St John Ambulance volunteer teams will respond to 999 calls as part of NHS deal
Steve Barclay, the health secretary, held meetings with ambulance chiefs and health officials and sought to monitor live data, fearing pressures this summer could be worse than some winters.
The four-year contract, which starts this week, formalizes the role of the charity, which has already supported the NHS during the heat wave and the Covid pandemic.
The £30million deal will see St John Ambulance provide more than 400 12-hour shifts to England’s 10 NHS ambulance trusts each month. The charity, founded in 1877, provides first aid cover at 22,000 events each year.
NHS chiefs have said the first-ever auxiliary ambulance service has been launched to “boost capacity ahead of what is expected to be another difficult winter”.
Professor Sir Stephen Powis, national medical director of NHS England, said ambulances were under “significant pressure”, with a record 999 calls in June.

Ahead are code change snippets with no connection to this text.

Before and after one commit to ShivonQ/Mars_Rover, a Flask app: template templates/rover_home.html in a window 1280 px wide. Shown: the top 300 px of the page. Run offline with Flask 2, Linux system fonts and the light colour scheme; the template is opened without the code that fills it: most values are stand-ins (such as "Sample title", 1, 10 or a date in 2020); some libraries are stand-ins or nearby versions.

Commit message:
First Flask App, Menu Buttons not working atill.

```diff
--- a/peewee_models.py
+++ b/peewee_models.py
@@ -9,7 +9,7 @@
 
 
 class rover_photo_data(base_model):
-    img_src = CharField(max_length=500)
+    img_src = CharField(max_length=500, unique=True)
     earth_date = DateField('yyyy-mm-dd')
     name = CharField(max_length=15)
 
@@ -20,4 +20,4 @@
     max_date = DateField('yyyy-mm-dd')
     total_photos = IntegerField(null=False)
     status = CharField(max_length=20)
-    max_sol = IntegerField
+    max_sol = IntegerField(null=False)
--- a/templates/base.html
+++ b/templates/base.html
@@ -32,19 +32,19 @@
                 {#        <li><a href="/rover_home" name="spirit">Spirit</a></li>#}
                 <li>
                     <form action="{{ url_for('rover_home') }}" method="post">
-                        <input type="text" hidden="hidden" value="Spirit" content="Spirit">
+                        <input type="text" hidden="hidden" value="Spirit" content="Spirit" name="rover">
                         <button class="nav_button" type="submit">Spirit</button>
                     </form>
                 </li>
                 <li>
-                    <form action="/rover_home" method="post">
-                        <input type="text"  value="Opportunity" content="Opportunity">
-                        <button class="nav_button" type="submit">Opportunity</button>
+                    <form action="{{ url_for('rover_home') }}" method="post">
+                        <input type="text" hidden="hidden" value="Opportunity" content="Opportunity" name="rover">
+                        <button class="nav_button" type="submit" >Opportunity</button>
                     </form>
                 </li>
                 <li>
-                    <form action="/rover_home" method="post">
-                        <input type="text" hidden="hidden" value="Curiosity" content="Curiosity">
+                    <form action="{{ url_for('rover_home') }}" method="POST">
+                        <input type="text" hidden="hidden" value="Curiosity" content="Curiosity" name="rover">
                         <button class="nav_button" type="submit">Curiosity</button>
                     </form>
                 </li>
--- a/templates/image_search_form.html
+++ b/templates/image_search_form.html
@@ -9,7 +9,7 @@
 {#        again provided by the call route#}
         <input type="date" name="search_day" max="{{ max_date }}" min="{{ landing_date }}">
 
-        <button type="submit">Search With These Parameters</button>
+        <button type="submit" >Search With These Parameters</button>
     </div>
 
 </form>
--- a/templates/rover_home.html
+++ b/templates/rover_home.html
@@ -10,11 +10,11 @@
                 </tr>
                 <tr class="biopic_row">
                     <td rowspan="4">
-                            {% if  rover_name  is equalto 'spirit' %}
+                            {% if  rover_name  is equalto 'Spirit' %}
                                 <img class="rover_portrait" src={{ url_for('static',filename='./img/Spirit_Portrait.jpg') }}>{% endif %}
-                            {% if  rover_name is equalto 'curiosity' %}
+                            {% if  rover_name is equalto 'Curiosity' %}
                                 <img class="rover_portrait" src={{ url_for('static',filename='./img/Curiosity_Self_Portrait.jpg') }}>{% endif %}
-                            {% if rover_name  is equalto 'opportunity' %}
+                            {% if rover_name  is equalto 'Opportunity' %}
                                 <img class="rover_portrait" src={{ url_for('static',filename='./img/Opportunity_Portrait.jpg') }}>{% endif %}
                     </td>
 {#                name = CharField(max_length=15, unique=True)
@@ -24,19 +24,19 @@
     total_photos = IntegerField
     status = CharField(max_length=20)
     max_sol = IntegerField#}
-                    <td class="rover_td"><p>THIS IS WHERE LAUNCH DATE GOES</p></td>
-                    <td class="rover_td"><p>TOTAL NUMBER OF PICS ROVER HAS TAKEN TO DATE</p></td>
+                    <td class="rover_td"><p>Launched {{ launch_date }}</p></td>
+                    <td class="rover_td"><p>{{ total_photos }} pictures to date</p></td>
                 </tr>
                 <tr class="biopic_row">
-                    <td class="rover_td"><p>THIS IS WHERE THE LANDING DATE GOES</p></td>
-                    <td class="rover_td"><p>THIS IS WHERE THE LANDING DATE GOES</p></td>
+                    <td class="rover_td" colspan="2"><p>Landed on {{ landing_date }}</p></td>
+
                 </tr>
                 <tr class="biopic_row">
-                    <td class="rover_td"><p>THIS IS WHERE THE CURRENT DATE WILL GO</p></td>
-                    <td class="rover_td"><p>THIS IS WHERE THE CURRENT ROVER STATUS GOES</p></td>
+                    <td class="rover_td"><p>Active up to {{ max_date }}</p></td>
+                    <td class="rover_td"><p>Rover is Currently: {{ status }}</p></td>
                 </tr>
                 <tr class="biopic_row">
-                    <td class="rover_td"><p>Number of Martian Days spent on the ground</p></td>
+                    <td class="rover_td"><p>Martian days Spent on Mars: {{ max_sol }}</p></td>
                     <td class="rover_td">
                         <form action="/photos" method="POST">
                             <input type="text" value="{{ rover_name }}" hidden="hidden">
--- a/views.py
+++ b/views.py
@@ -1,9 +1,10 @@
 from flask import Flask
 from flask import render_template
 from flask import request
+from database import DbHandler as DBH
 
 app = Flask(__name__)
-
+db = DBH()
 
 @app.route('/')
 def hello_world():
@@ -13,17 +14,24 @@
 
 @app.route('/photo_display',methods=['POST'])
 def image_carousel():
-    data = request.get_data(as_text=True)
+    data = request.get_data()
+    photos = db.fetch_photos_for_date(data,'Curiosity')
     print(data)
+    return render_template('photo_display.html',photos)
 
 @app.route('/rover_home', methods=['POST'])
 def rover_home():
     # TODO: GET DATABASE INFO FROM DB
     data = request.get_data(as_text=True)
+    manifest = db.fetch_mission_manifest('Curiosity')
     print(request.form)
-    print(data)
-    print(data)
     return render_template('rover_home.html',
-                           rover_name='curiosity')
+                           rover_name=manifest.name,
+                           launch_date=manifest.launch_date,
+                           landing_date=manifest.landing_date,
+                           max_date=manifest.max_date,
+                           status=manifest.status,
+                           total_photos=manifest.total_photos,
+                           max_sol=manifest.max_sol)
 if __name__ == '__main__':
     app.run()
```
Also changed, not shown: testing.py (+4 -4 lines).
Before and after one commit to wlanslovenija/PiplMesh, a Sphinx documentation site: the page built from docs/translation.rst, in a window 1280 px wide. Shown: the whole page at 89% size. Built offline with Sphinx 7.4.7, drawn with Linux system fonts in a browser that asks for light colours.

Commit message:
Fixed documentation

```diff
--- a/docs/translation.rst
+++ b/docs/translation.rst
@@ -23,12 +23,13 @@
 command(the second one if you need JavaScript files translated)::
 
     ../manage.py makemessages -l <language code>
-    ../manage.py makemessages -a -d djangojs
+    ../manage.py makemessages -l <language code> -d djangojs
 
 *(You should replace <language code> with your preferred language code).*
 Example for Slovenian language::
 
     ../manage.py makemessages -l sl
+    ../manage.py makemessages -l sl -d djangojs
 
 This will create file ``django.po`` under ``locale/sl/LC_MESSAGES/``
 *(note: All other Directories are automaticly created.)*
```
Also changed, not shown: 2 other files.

He said: ‘The new Ambulance Auxiliary Service helps to strengthen the vital role that St John Ambulance has played since the health service was established and will complement existing services, with the support of around 800 ambulance crew. emergency and 250 ambulances.
“This new deal with one of our oldest partners is a welcome addition as the NHS is doing all it can to increase capacity ahead of what is shaping up to be another tough winter.”